Yet, according to the plaintiffs, Riverhouse is neither so great nor so green. The plaintiffs argue that they have experienced many issues with the building, such as cold drafts and insufficient heat in their units, and allege the building fails in several green respects — issues that are “materially different from those represented by the project sponsor and its principals in the condominium offering plan.” The plaintiffs argue these deficiencies constitute a breach of the condominium offering and, further, that the representations about the building and its units were false and are therefore legally actionable as fraudulent.
The litigation demonstrates the very real threat of liability from “green-washing” in the context of green building.
AVOIDING EXPOSURE TO LIABILITY
Regardless of the outcome, the increase in litigation — coupled with the increase in legislation– highlights the fact that green building is no longer just a passing fad. From marketing and
tax incentive programs to land use approvals and compliance with building codes, there are many issues, existing and emerging, that need to be considered. Project developers and managers are well advised to consult legal counsel about allocating risks and responsibilities before beginning a green project.
Even where a developer intends to live up to its claims and can back up its marketing materials, a potentially costly issue can still arise when a developer or builder inadvertently offers a warranty to the purchaser. Such an unintended warranty can occur when a builder identifies himself as a “green builder” whose buildings have received LEED or similar green-building accreditation.
Such statements, even if true, can create expectations in a consumer that can lead to liability.

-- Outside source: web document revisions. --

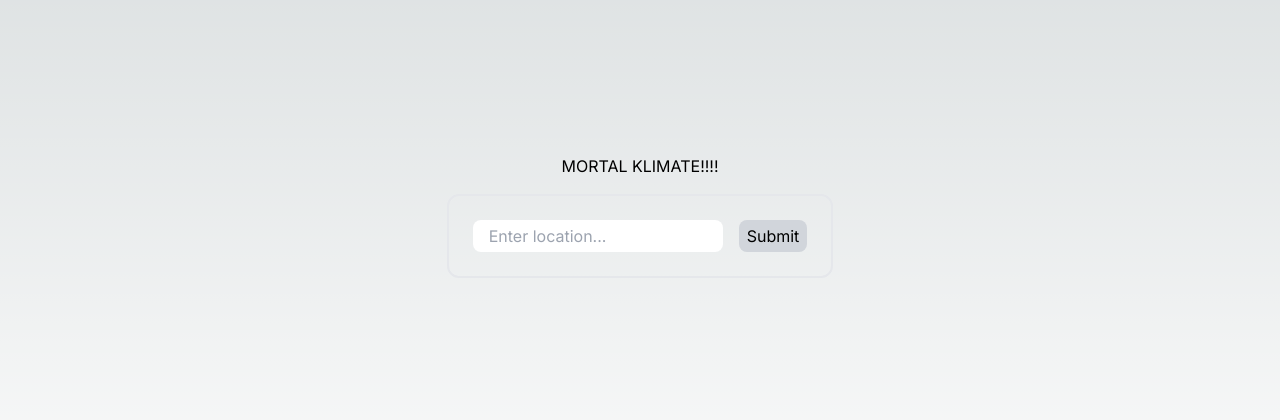
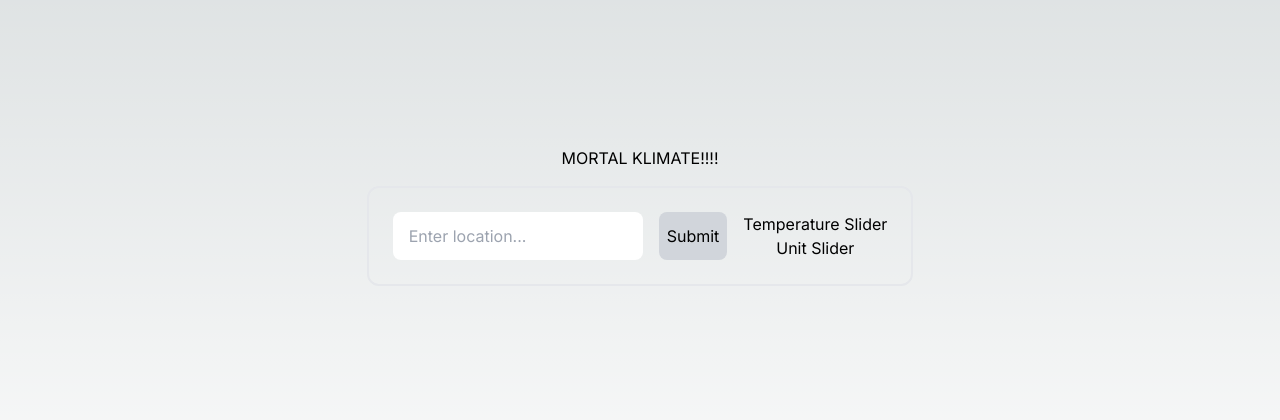
Before and after one commit to joseph-w-valdez/mortal-klimate, a Next.js app in the folder mortal-klimate/: page / in a window 1280 px wide. Shown: the part 184-604 px from the top of the page. Built offline with nearby package versions, Linux system fonts and the light colour scheme; no server answers.

Commit message:
Buttons setup for different units.

```diff
--- a/mortal-klimate/next.config.js
+++ b/mortal-klimate/next.config.js
@@ -2,12 +2,6 @@
 const nextConfig = {
     images: {
         domains: ['cdn.weatherapi.com']
-        // remotePatterns: [
-        //     {
-        //         protocol: 'https',
-        //         hostname: ''
-        //     }
-        // ]
     }
 }
 
--- a/mortal-klimate/src/app/components/Form.tsx
+++ b/mortal-klimate/src/app/components/Form.tsx
@@ -76,6 +76,10 @@ export default function Form() {
               >
                       Submit
               </button>
+              <div className='flex flex-col'>
+                <button>Temperature Slider</button>
+                <button>Unit Slider</button>
+              </div>
           </form>
           {weatherData && (
             <div className='flex flex-col gap-2'>
```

For example, assume a family with asthmatic children moves into an “environmentally friendly” home based on an expectation that indoor air quality will be better than in a non-green building, but the children’s asthma actually gets worse. Will the building’s designers or construction
contractors be liable in that situation?
Because sustainable, green building implicates a wide range of potential legal issues, before beginning
a green project developers and managers should ask the following questions:
- Which party will be responsible for administering the time-consuming LEED certification process?
- Which party will be responsible if the project fails to achieve LEED certification?
- If a lender provided financing at a discounted interest rate for green development, what will
happen to the financing if the project fails to achieve certification or meet local and state building ordinances?
- Which party will be responsible for ensuring there is sufficient insurance coverage for
the project, including materials that meet green-certification requirements but may be more expensive to replace?
- How will the contract be drafted to ensure that each party understands what its responsibilities are to achieve a “green building”?
- What, if any, disclaimers should be included for state-of-the-art green-building components and techniques?
Green building is here to stay, and it’s important that those in the industry stay abreast of litigation and federal, state and local regulation.